▶ _EXERCISE GOAL_
Check every line of the data below for the word "Cross" and say how many have it, without further comment.

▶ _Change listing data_
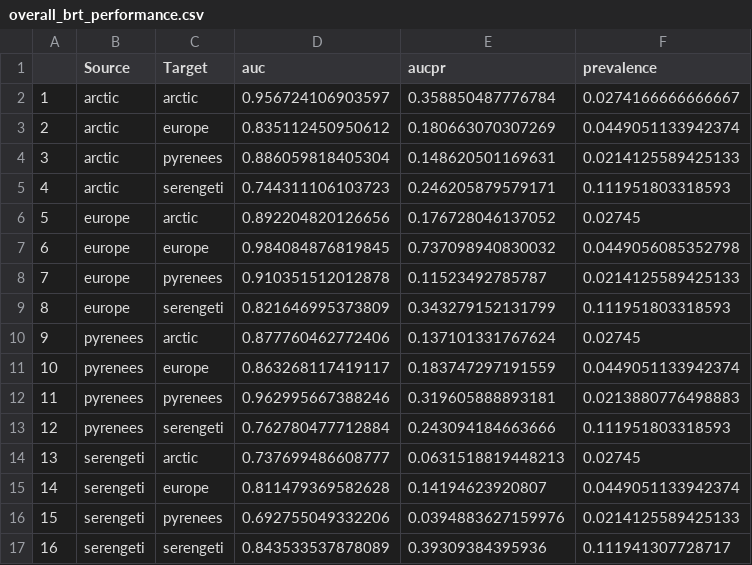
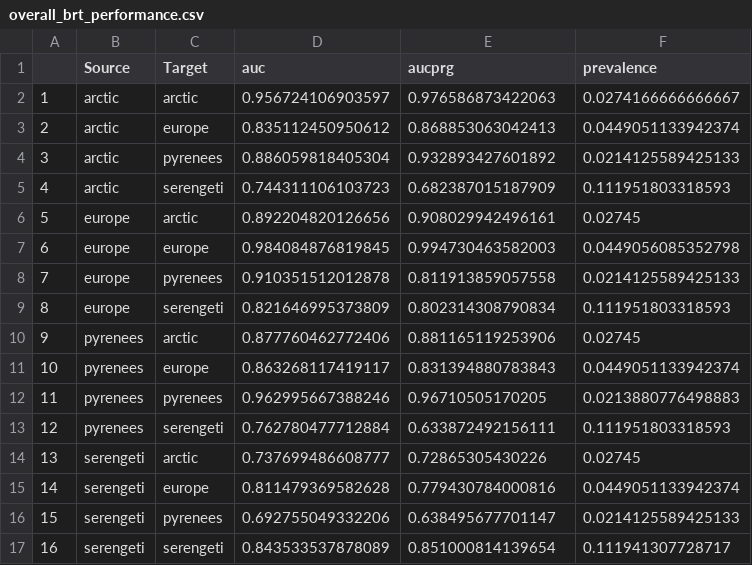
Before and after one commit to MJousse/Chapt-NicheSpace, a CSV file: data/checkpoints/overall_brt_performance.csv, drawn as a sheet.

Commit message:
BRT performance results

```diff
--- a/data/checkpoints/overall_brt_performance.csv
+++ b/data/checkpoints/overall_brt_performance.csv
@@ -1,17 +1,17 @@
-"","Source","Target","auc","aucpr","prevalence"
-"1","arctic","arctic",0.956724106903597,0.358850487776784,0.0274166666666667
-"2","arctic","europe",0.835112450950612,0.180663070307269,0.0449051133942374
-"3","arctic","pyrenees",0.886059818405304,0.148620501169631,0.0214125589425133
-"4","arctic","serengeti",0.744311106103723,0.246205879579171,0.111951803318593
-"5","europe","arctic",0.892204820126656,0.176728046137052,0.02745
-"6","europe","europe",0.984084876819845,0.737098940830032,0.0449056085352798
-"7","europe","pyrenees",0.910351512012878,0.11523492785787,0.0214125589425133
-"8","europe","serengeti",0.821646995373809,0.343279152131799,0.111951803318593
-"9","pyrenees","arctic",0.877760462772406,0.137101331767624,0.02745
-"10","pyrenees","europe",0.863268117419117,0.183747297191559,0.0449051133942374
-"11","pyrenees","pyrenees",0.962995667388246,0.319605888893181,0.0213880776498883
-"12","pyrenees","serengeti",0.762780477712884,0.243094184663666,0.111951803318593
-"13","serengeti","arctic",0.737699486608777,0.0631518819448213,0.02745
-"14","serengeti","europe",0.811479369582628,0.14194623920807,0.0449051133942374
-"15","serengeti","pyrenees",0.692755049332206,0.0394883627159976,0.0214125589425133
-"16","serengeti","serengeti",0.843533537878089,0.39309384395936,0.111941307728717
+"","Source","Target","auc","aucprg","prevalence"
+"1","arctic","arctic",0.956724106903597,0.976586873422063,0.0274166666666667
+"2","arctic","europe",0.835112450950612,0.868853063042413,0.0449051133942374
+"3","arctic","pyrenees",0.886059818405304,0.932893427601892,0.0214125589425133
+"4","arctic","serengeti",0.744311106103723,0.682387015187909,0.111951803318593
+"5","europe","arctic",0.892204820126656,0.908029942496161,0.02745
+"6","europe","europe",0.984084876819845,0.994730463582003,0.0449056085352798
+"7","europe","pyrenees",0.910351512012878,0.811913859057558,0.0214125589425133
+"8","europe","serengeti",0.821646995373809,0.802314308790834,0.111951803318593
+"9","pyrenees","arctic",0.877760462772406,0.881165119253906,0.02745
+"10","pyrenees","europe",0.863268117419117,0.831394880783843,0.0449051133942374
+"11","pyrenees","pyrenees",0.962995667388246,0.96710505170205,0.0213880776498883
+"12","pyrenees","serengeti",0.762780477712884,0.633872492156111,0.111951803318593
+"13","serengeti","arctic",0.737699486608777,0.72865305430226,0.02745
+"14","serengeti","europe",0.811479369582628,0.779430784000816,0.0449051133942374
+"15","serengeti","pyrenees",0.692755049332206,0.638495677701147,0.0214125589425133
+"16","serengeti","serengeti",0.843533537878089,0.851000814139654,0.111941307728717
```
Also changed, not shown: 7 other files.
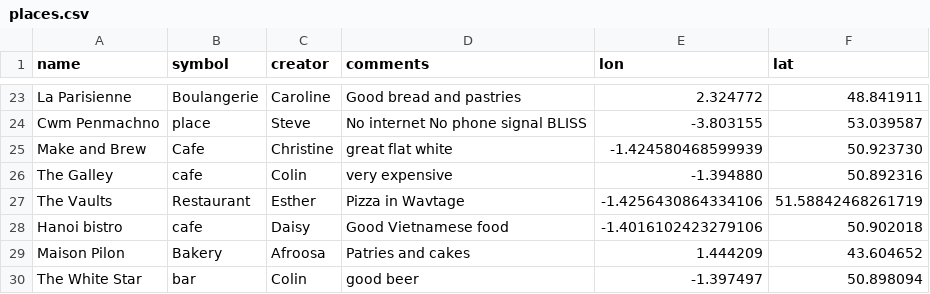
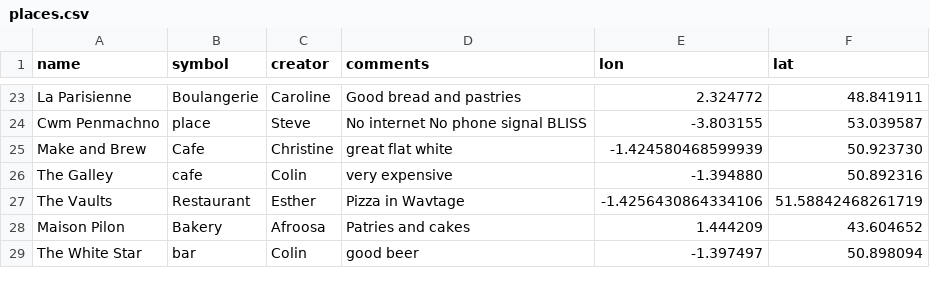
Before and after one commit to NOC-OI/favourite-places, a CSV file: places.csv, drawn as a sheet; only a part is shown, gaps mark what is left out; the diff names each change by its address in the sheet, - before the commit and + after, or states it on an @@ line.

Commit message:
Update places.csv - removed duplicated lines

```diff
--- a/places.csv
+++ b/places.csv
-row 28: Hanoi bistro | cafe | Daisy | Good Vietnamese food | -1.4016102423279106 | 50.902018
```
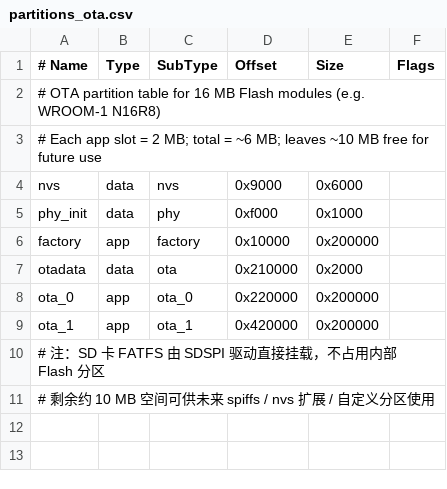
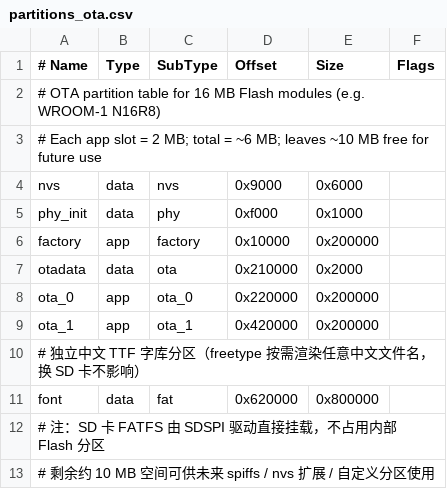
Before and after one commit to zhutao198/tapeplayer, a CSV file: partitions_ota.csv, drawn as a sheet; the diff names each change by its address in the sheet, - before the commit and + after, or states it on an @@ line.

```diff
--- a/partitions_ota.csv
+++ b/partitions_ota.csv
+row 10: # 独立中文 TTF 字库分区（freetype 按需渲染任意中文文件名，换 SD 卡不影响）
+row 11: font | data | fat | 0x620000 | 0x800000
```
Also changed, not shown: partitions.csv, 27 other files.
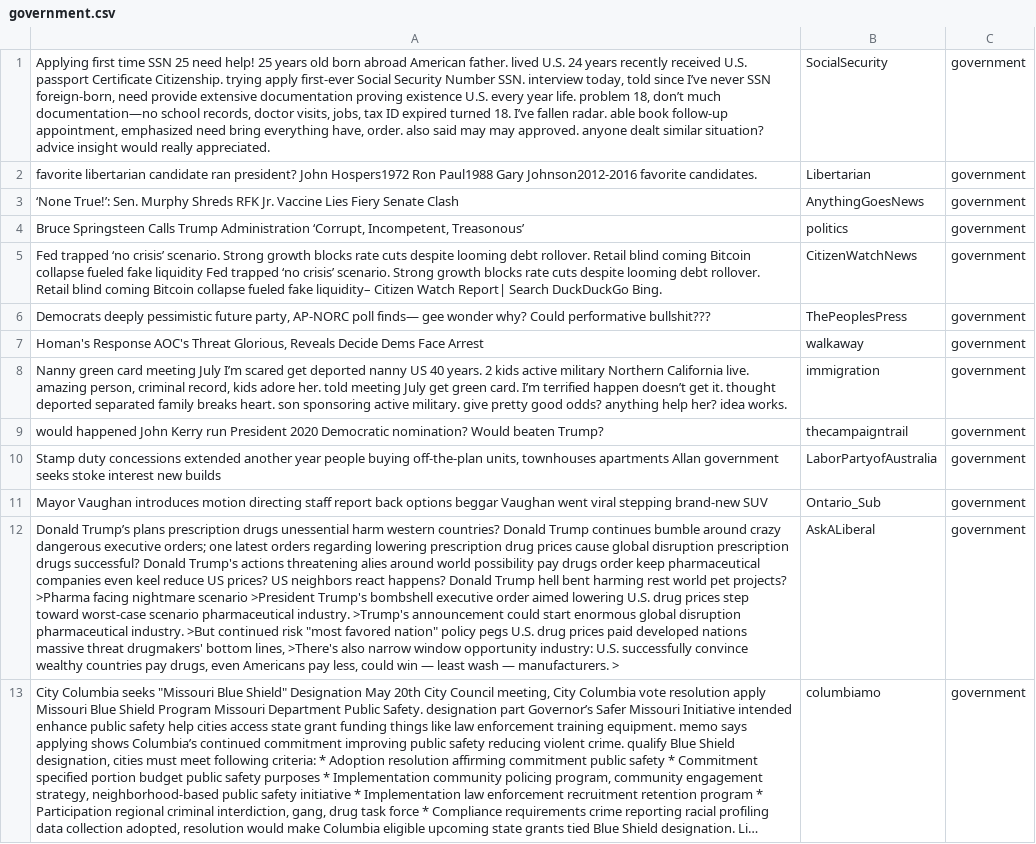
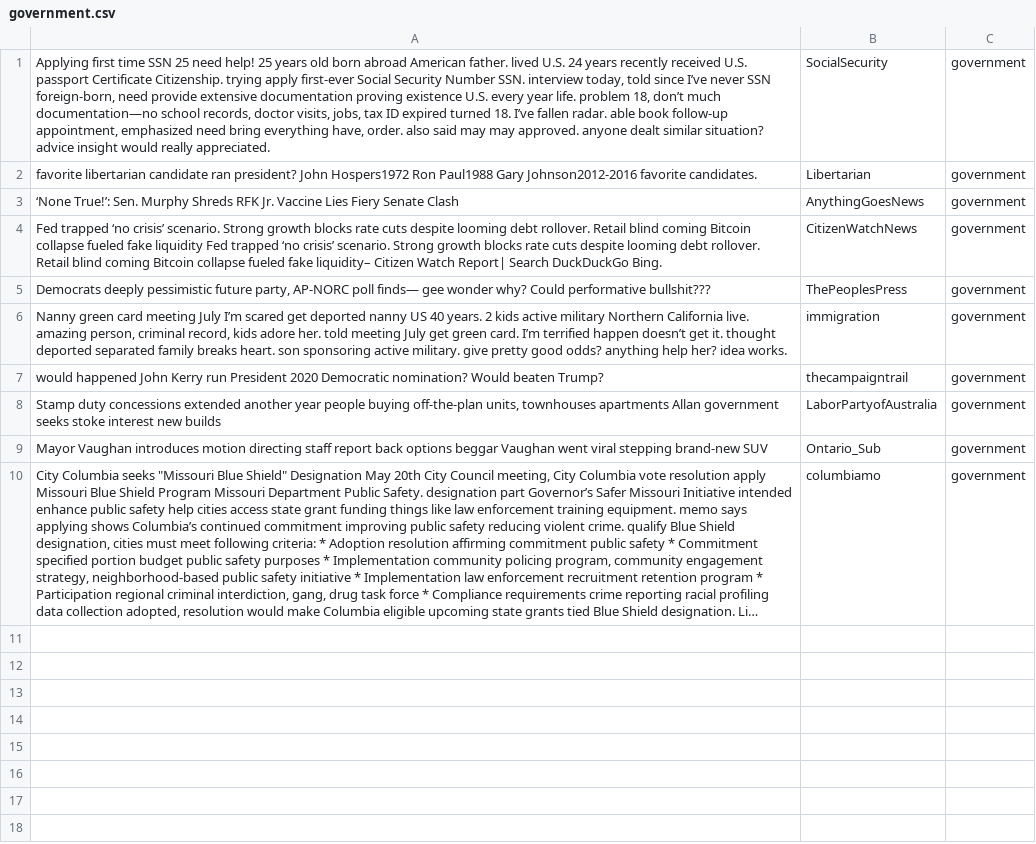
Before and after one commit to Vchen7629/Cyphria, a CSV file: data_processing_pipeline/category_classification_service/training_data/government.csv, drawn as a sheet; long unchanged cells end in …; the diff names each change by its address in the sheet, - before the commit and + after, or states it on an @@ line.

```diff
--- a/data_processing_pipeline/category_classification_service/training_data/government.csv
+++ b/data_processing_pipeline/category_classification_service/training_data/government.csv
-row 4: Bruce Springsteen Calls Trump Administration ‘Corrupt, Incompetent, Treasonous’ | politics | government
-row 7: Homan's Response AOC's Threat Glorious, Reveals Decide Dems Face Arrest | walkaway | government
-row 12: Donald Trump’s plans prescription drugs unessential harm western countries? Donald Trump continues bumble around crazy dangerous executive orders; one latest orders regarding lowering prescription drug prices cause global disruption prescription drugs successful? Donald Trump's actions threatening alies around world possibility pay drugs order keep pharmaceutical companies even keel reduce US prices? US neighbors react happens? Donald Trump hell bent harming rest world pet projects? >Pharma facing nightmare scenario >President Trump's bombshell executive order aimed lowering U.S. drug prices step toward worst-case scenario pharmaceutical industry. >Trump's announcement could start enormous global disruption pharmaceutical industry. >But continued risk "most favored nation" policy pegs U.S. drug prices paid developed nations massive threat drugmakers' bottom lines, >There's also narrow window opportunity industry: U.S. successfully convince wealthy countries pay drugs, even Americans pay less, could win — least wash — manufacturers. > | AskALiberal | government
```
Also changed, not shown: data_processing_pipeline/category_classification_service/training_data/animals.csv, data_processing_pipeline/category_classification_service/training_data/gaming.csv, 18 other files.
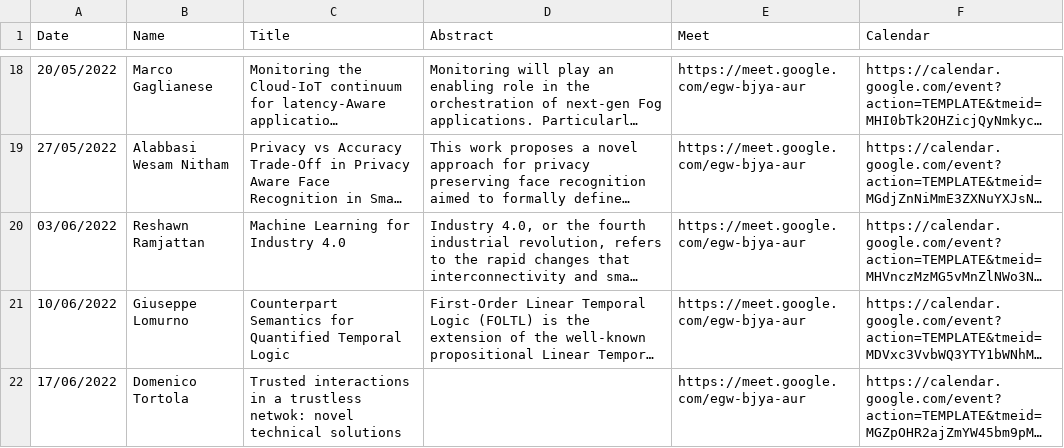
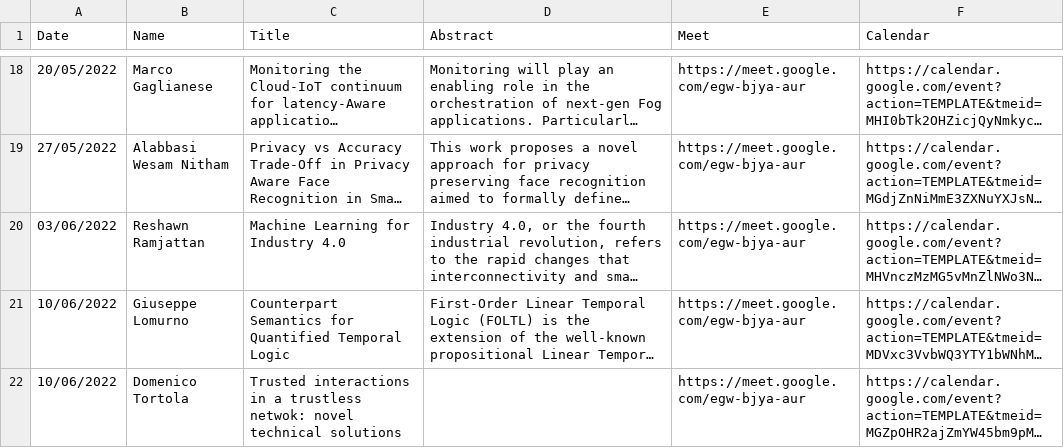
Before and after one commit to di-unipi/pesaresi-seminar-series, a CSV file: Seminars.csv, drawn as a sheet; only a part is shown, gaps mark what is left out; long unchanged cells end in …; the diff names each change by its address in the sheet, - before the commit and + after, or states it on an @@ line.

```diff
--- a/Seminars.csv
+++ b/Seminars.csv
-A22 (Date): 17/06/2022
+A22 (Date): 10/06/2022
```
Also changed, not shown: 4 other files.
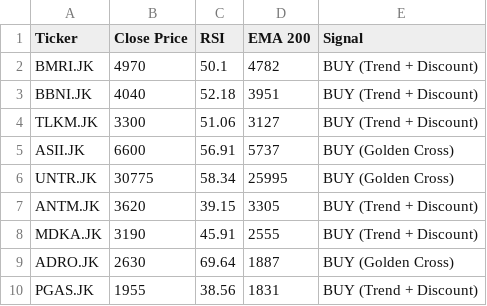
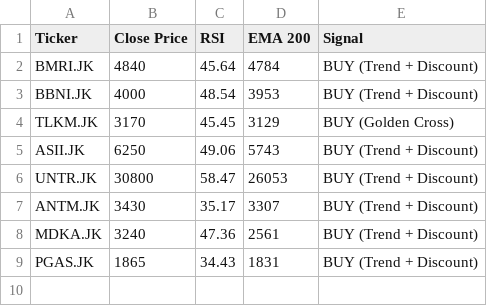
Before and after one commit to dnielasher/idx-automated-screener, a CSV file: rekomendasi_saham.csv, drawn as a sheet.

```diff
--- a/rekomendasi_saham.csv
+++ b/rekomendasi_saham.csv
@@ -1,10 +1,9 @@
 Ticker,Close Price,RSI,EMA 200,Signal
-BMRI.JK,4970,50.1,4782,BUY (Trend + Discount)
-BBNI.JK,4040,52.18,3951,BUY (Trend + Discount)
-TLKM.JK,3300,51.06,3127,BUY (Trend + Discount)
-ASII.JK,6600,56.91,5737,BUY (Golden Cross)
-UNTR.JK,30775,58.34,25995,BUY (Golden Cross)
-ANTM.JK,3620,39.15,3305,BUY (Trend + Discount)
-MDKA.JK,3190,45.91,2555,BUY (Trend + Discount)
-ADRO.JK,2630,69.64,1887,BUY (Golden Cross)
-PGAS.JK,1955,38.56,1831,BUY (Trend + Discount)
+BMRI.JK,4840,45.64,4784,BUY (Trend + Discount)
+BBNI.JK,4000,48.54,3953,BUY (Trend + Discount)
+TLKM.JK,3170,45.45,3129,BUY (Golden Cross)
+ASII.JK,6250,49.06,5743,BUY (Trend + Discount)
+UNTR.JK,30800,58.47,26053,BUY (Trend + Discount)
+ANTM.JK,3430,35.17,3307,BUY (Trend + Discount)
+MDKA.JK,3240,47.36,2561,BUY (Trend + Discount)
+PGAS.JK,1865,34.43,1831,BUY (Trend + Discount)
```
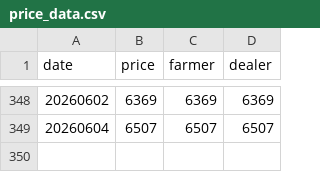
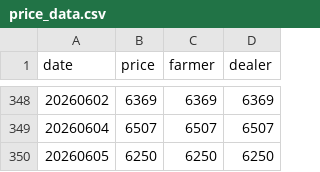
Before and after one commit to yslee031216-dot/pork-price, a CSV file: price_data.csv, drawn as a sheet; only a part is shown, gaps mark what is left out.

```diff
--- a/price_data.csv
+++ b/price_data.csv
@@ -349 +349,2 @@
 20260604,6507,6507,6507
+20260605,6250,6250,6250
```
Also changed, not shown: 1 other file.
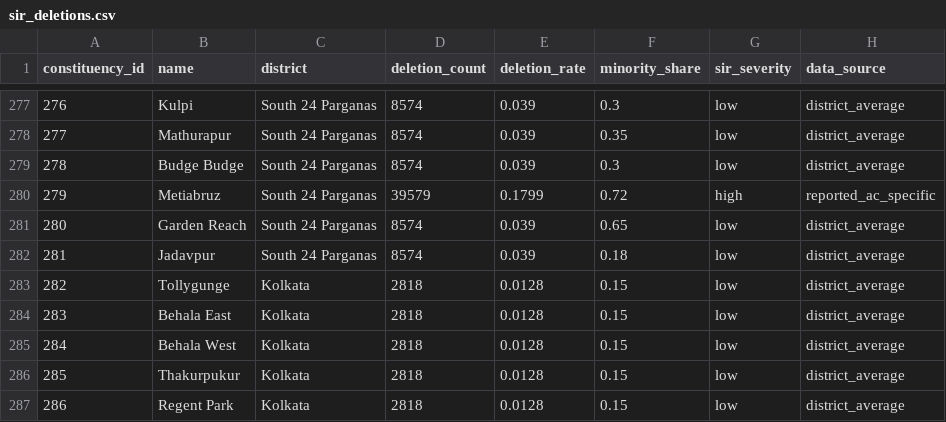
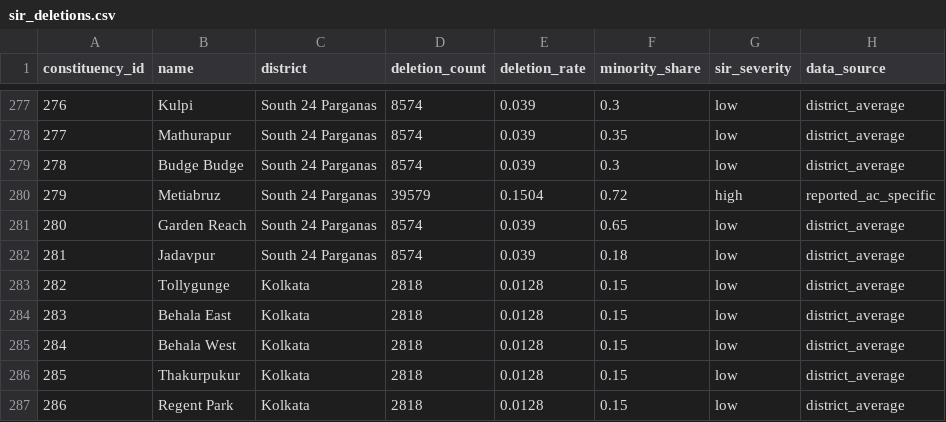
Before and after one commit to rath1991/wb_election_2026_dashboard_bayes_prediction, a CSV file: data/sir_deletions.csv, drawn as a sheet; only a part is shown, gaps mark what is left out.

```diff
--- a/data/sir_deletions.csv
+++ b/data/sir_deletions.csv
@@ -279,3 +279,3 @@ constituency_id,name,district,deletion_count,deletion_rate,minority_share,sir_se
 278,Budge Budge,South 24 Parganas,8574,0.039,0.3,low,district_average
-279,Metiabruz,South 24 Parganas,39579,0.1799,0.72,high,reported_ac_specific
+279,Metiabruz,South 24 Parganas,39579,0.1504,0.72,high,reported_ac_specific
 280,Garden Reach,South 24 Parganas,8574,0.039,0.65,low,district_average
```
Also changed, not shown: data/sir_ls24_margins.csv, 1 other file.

▶ _ANSWER FOR THE TASK_
4